I’ve heard back from one of the schools and they confirmed $14.9m was received from the Big Ten Network alone. Would like to hear it from more than one to be sure there is no misunderstanding or mistake.
SethMarch 3, 2011
Thanks for following up on this. I guess my other issue would be $14.9 million would significantly throw off everything we’ve heard about the Big Ten’s conference distribution. Teddy Greenstein and most other reports i’ve read have it at $20-22 million annually.

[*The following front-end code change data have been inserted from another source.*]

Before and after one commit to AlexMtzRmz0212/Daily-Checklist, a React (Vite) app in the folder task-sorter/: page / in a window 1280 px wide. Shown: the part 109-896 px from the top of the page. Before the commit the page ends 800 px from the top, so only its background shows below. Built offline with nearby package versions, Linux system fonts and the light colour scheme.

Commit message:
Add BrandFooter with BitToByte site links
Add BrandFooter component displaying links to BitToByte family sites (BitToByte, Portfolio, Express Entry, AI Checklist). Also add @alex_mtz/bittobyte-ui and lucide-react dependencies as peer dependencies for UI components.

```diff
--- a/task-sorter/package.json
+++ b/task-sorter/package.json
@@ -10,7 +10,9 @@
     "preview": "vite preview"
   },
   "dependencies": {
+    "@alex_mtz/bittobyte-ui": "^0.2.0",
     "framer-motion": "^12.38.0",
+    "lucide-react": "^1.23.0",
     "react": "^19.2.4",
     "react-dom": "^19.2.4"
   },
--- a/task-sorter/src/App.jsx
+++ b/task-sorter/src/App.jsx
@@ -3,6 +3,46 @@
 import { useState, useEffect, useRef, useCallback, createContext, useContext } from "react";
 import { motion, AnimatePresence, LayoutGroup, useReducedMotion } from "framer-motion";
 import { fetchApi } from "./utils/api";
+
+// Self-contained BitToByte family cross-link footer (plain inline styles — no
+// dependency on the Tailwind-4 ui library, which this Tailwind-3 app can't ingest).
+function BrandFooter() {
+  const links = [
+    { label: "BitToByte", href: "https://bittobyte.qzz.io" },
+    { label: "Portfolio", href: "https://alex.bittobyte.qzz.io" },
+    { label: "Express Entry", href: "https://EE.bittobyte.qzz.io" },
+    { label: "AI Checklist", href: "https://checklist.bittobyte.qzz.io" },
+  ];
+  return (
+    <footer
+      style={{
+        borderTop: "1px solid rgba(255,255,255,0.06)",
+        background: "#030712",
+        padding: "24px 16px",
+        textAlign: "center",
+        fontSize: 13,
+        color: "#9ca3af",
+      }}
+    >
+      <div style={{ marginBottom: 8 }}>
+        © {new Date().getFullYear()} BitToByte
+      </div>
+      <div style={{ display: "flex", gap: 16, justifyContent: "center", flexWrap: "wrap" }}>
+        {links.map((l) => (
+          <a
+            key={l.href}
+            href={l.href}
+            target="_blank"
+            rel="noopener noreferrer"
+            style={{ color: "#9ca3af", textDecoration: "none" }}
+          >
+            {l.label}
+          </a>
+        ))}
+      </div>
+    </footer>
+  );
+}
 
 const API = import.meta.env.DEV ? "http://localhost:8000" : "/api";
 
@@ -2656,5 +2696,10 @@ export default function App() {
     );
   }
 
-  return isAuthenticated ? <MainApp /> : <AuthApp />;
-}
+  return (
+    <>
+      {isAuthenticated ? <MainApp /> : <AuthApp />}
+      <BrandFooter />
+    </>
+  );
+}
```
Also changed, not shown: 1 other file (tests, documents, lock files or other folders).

With $14.9 million from the BTN and $8.4 million from the ABC/ESPN, and CBS contracts, we are at $23.3 million already. We also haven’t accounted for BCS/bowl game revenue sharing, or NCAA basketball checks either. Do you have any data from the schools on what their actual distribution check from the conference was if they made $14.9 million from the BTN alone? Is it possible (I don’t think it is, but…) the BTN distributions are accounted for separately from the annual conference distribution?
NelsonMarch 19, 2011
Many of links provided are incorrect because of the assumption that the BTN was the sole source of tv/media revenue.
Here’s an important point that many don’t understand: Big Ten Media distributions include BTN and ABC/ESPN/CBS mon. The Big Ten conference collects the ABC/ESPN/CBS monies and distributes to the schools. Big Ten Media distributions are greater than BTN revenue because it includes the ABC/ESPN/CBS revenues.
Look at the info provided by UW (now slightly out of date):
University of Wisconsin Projected
ABC/ESPN/CBS $8,086,305 $8,426,000
BTN Distribution $6,308,750 $6,461,000
To Campus for BTN Expenses $250,000 $250,000
Net BTN Available to Share $6,058,750 $6,211,000
30% Campus BTN Distribution $1,817,625 $1,863,300
70% Athletics BTN Distribution $4,241,125 $4,347,700
Athletics Net From B10 Media $12,327,430 $12,773,700
Big Ten Media Total $14,395,055 $14,887,000
The Big Ten Media Total of $14,395,055 is simply the sum of BTN revenue and ABC/ESPN/CBS revenues. The 30/70 campus/athletics split is specific to Wisconsin. Other schools will deal with this differently.
RichApril 11, 2011
The link above claims the Purdue Athletic Dept budget is $57M with a revenue of $61M. It also tells how all the revenue generated by the athletic dept (minus JPC scholarship money) goes to a general fund.
Claiming $61M in revenue doesn’t seem correct to me.
Kristi DoshApril 16, 2011
All I can do at this point is tell you what they reported to the Department of Education. I am looking into some other sources of information, but the numbers I reported are what they share with the federal government for Title IX review.
MarcusNovember 14, 2013
The info and comments here have helped me kick start a research paper am doing based on these questions;
1. Licensing revenue for the fiscal years ending in; 2011, 2012 and 2013.
2. Which department manages the licensing function? How many full time
employees are dedicated to managing the function
3. Does the university outsource any of the licensing activity? If so,
to whom? (i.e CLC)
4. How is the licensing revenue used or distributed? Is there a
formula for distribution? (i.e. 100% to athletics or 50% the general
fund for scholarships, 50% to student services, etc).
I would appreciate if any one gave me the information about websites I can access the statistics. Thank you